No, the tradition in Greece does not involve eating but the Greeks do believe that onions are a symbol of rebirth, as per the GreekBoston.com. They hang the vegetables on their doors. Greek culture has long associated this food with the idea of development and therefore they hang them on their door to promote growth throughout the new year “as all the odorous onion ever seemingly wants is to plant its roots and keep growing”.
Another tradition in Greece involves pomegranate which in Greek mythology symbolizes fertility, life, and abundance. Hence, the fruit has come to be associated with good fortune in modern Greece where it is customary for Greeks to smash a pomegranate against the door of their house just after midnight on New Year’s Eve. It is said that the number of pomegranate seeds that end up scattered is directly correlated with the amount of good luck to come in the coming year.
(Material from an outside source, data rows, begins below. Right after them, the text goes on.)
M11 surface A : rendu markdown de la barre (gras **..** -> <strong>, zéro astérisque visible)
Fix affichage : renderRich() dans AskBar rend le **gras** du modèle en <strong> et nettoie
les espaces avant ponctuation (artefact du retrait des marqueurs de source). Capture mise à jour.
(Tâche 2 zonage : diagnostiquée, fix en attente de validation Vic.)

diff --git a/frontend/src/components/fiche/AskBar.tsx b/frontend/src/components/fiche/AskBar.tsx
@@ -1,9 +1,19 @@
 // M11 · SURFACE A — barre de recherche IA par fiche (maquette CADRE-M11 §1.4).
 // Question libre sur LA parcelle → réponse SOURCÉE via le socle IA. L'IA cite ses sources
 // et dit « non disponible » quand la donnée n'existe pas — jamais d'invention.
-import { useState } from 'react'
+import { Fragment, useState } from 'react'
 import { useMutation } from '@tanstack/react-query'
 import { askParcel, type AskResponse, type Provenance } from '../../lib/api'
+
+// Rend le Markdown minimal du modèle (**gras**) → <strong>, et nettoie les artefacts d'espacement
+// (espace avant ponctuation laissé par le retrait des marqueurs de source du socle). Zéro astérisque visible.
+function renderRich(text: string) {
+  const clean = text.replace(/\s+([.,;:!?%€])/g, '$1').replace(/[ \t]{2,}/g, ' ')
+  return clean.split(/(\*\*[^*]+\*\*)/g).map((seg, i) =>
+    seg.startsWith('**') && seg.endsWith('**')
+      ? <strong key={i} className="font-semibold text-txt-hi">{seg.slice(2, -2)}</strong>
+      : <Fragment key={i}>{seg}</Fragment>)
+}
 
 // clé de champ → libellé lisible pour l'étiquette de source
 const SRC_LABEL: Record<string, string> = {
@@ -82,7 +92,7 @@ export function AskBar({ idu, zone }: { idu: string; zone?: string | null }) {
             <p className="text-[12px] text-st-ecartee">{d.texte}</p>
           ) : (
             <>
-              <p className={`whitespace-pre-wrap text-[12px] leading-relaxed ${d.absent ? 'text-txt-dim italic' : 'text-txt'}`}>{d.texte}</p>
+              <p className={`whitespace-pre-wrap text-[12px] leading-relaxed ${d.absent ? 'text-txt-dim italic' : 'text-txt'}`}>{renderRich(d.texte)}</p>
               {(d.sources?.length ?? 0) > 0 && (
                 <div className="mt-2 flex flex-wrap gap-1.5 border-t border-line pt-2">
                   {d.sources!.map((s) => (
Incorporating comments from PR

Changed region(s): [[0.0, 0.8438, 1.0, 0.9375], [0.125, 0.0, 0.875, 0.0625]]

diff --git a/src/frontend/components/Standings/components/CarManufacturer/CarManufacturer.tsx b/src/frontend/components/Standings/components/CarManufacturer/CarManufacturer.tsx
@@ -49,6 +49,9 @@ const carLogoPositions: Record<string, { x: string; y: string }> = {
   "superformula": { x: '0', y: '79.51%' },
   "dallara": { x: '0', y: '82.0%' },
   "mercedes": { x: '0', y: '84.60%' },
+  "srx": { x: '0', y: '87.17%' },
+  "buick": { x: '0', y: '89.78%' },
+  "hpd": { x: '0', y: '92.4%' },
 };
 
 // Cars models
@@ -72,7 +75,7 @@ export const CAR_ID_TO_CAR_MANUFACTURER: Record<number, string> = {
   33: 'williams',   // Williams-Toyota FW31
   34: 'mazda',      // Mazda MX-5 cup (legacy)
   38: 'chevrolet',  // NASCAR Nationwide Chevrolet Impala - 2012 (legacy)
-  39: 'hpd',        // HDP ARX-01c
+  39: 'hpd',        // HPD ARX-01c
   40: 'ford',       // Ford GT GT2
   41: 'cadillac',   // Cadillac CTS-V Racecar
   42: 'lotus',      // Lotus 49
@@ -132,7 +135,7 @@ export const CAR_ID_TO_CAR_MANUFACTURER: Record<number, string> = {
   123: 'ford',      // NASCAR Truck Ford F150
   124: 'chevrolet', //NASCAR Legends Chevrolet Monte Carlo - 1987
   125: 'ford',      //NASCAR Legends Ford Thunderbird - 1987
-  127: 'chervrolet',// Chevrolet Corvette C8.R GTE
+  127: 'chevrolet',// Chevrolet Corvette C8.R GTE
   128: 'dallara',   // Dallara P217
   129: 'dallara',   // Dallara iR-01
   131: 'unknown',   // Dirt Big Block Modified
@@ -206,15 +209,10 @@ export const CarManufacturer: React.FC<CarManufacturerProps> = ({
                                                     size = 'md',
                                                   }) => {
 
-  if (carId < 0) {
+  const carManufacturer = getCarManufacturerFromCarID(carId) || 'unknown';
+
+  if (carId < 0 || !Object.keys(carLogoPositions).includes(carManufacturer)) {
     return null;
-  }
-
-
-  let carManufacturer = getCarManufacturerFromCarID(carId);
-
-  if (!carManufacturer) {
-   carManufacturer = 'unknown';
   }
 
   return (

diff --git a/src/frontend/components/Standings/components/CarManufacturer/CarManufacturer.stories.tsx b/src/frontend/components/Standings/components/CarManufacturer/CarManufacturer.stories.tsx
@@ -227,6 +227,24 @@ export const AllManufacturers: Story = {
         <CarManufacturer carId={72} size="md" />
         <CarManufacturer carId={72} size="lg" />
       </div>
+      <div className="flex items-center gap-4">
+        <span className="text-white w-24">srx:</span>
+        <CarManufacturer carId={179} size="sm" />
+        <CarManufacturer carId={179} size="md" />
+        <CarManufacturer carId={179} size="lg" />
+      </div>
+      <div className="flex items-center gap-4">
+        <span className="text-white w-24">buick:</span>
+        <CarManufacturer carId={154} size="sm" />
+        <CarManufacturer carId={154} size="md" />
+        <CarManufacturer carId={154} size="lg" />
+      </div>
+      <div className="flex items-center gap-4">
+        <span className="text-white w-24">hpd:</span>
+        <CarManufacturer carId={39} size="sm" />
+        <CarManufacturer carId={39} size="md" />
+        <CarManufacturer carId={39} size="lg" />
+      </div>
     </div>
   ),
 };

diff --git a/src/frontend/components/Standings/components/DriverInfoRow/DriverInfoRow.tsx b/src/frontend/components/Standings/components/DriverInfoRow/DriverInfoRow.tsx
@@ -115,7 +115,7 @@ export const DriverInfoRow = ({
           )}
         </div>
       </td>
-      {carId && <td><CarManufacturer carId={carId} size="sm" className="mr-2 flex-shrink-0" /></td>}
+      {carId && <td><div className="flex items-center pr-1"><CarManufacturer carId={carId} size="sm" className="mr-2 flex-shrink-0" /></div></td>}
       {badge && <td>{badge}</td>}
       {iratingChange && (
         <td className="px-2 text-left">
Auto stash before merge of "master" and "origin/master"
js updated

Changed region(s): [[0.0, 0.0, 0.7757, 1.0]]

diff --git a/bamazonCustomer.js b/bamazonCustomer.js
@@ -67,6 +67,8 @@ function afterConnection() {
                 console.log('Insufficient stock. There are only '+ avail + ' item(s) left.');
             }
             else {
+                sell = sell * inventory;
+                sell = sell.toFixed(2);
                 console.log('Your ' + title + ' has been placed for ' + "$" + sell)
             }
Japan’s New Year tradition is a ritual known in Japanese culture as toshikoshi soba or year-crossing noodles. In Japanese culture, it is customary to welcome the new year with a bowl of soba noodles though nobody is entirely sure where toshikoshi soba first came from. Many believe that the soba’s thin shape and long length are meant to signify long and healthy life. It is also believed that because the buckwheat plant used to make soba noodles is so resilient and strong that the Japanese eat it on New Year’s Eve to signal or indicate their strength.
via Prefectura de la Provincia del Guayas (Atlas Obscura)
New Year’s Eve festivities in Ecuador are lit (quite literally). They light up bonfires with effigies at the center of each. Most often these effigies represent politicians. They also represent pop culture icons, other figures from the year prior. These burnings are called the ‘año viejo’ or ‘old year’. They are held at the end of every year to cleanse the world of all the bad from the past twelve months. This tradition is observed to make room for the good to come.
Photo: Seppo Sirkka/Lehtikuva (this is FINLAND)
The Finnish people predict the coming year by casting molten tin into a container of water wherein miniature tin horseshoes are melted in a pan, poured into a bucket of cold water, and as soon as the tin hits the water, it cools and solidifies again.
After hardening, the metal takes shapes and the interpretation of these shapes is what comes next. This interpretation is to predict a person’s future. The people predict their health, wealth, or happiness. The shape of a heart or ring means a wedding. Meanwhile, a ship predicts traveling. A pig declares there will be plenty of food in the upcoming year!
In hopes of having the coming year filled with travel, residents of Colombia grab empty suitcases. They walk or take a stroll around the block.
The Philippines sees round shapes all over the place on New Year’s Eve. Many families have been displaying piles of round fruit on their dining tables as the round shapes are representatives of coins. They symbolize prosperity in the coming year. Some families eat exactly twelve round fruits at midnight (with grapes being the most common), furthermore, many also wear polka dots for luck.
People in Turkey consider it good luck to sprinkle salt on their doorstep. This is done as soon as the clock strikes midnight on New Year’s Day and like many other New Year’s Eve traditions around the globe, this one is thought to be promoting both peace and prosperity throughout the new year.
A typical Estonian New Year’s spread. (Image via BUCKETLISTEVENTS)
If you’re a foodie, you’ll love celebrating New Year’s Eve in Estonia as the people there believe eating seven, nine, or twelve meals will bring about good things in the new year. This is because those numbers are considered lucky throughout the country and don’t worry if you can’t finish your food. People often purposefully leave food on their plates. This is done to feed their visiting family members, the ones who visit in their spirit form.
you may also read: Christmas Traditions Around The World
Featured image adapted via Freepik (New year vector created by stories – www.freepik.com)